▸ Goal of the exercise: Go through the entries below and say how many lines contain the string "scheme"; write only that number.

(Code change snippets)
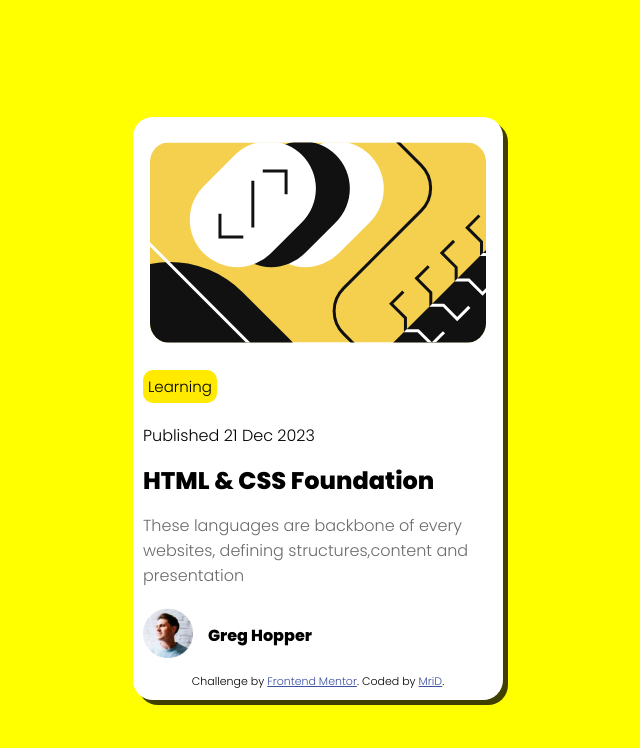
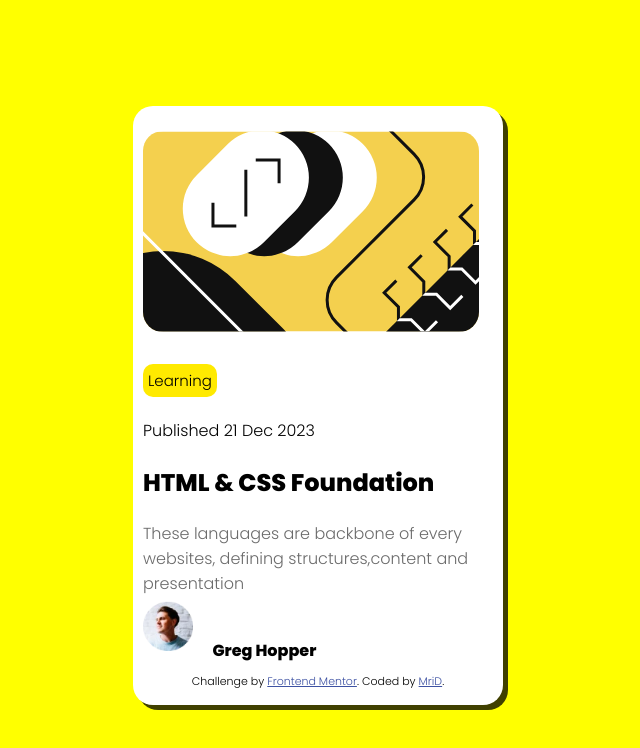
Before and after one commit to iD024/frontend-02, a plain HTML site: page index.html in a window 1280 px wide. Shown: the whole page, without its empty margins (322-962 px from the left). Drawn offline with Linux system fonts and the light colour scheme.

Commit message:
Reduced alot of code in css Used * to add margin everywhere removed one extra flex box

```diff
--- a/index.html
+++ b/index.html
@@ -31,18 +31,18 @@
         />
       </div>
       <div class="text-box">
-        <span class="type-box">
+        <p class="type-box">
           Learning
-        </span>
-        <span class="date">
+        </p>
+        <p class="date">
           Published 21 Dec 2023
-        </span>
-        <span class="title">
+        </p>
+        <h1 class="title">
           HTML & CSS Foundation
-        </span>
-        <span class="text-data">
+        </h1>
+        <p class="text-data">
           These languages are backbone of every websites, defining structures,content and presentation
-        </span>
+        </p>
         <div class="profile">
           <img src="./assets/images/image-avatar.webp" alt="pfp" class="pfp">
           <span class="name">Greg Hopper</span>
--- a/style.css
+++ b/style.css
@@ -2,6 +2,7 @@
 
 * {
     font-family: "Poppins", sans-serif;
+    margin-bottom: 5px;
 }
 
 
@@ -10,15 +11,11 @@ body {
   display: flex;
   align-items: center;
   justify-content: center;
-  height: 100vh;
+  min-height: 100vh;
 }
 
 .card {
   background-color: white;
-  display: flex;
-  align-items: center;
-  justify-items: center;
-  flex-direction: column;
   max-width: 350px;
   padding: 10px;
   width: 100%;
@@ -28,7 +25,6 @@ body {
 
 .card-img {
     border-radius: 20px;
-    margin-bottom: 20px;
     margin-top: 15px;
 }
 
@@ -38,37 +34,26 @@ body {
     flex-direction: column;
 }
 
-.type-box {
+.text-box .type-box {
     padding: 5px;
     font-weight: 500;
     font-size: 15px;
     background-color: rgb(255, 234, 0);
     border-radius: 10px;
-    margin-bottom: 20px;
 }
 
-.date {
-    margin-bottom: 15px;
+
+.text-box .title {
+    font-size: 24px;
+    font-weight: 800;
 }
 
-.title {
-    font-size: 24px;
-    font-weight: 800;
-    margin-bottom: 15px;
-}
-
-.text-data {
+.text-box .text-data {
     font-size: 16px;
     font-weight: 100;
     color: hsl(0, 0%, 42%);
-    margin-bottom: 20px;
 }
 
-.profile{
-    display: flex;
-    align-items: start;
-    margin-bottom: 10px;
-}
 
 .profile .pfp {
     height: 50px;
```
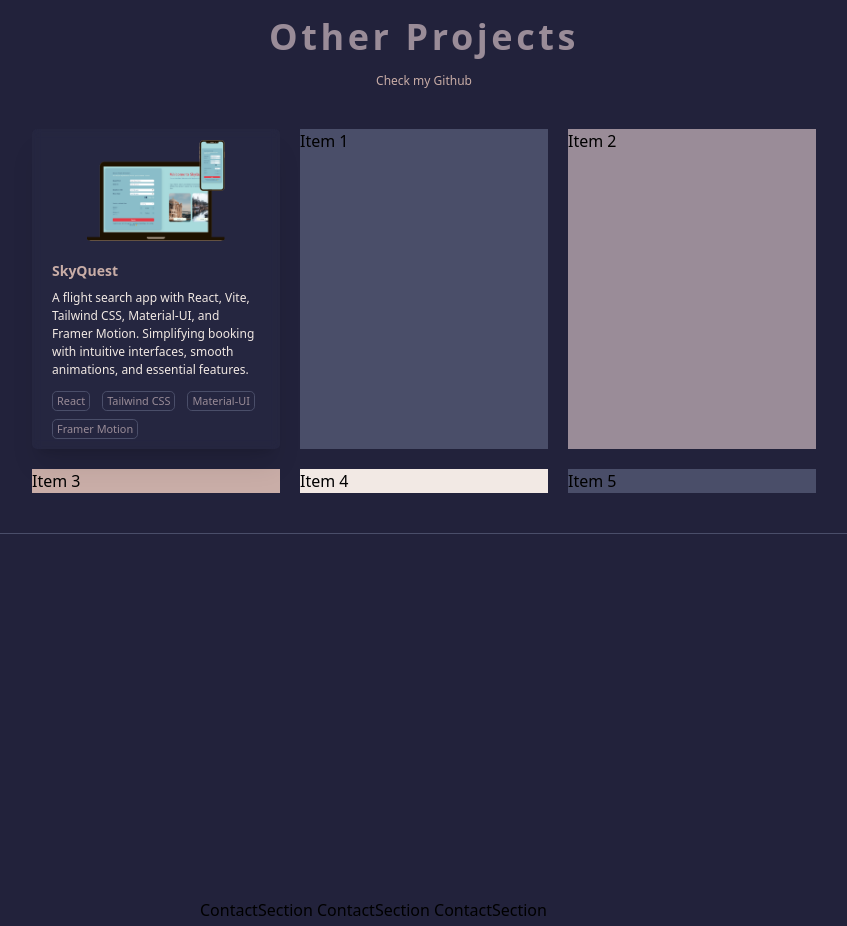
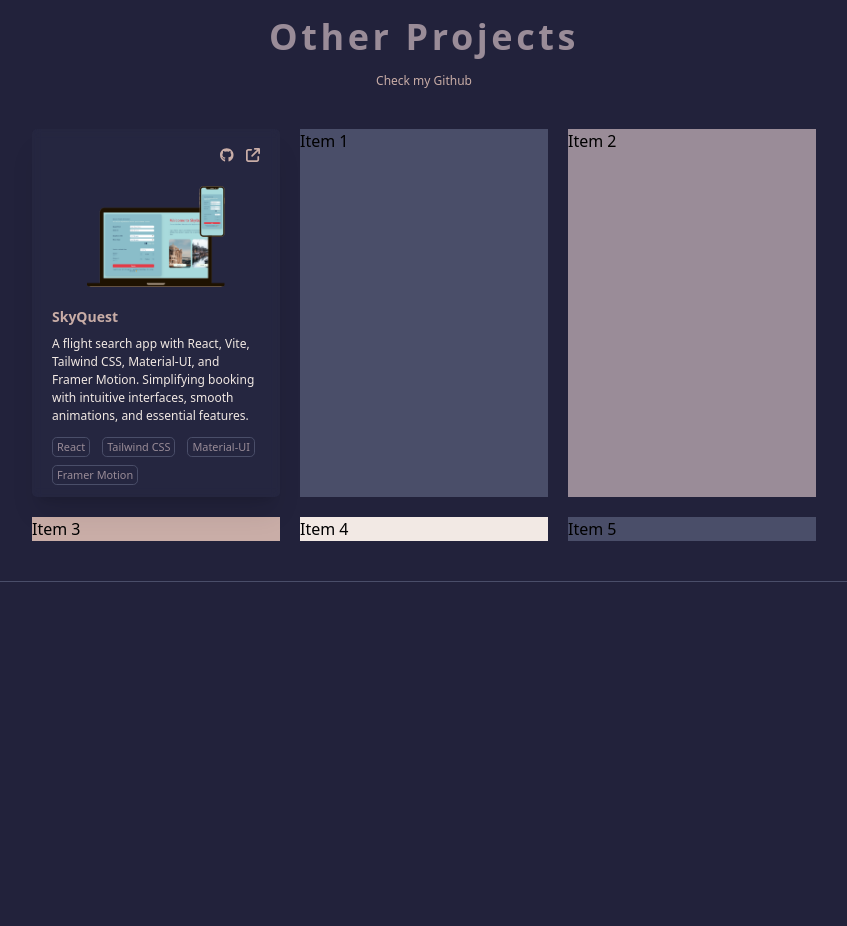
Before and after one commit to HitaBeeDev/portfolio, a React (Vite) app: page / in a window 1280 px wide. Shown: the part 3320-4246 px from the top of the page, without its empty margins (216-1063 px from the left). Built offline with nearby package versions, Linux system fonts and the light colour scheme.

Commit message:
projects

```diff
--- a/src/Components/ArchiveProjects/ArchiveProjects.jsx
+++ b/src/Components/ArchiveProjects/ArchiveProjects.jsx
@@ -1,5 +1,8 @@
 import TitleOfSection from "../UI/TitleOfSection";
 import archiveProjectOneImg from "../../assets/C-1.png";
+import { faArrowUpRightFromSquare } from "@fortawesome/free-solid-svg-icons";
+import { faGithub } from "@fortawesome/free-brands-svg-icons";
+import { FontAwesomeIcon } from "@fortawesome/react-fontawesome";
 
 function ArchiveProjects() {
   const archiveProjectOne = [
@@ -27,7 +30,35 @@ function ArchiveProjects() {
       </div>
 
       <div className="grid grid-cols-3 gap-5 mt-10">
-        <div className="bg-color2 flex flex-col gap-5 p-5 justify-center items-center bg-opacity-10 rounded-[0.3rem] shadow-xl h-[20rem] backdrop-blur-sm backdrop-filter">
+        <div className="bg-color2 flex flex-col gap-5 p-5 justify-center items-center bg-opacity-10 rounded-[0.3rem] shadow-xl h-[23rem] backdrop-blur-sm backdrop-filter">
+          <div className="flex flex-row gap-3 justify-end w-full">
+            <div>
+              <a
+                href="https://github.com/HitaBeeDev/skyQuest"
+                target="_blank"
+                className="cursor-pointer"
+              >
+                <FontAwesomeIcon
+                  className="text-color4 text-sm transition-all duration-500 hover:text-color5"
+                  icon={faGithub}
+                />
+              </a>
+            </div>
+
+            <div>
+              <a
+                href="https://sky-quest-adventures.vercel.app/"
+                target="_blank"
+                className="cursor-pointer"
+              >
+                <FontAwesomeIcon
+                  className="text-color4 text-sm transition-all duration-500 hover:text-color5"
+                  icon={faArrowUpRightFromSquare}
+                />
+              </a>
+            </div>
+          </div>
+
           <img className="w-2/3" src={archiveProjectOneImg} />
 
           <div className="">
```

▸ Result of the task: 2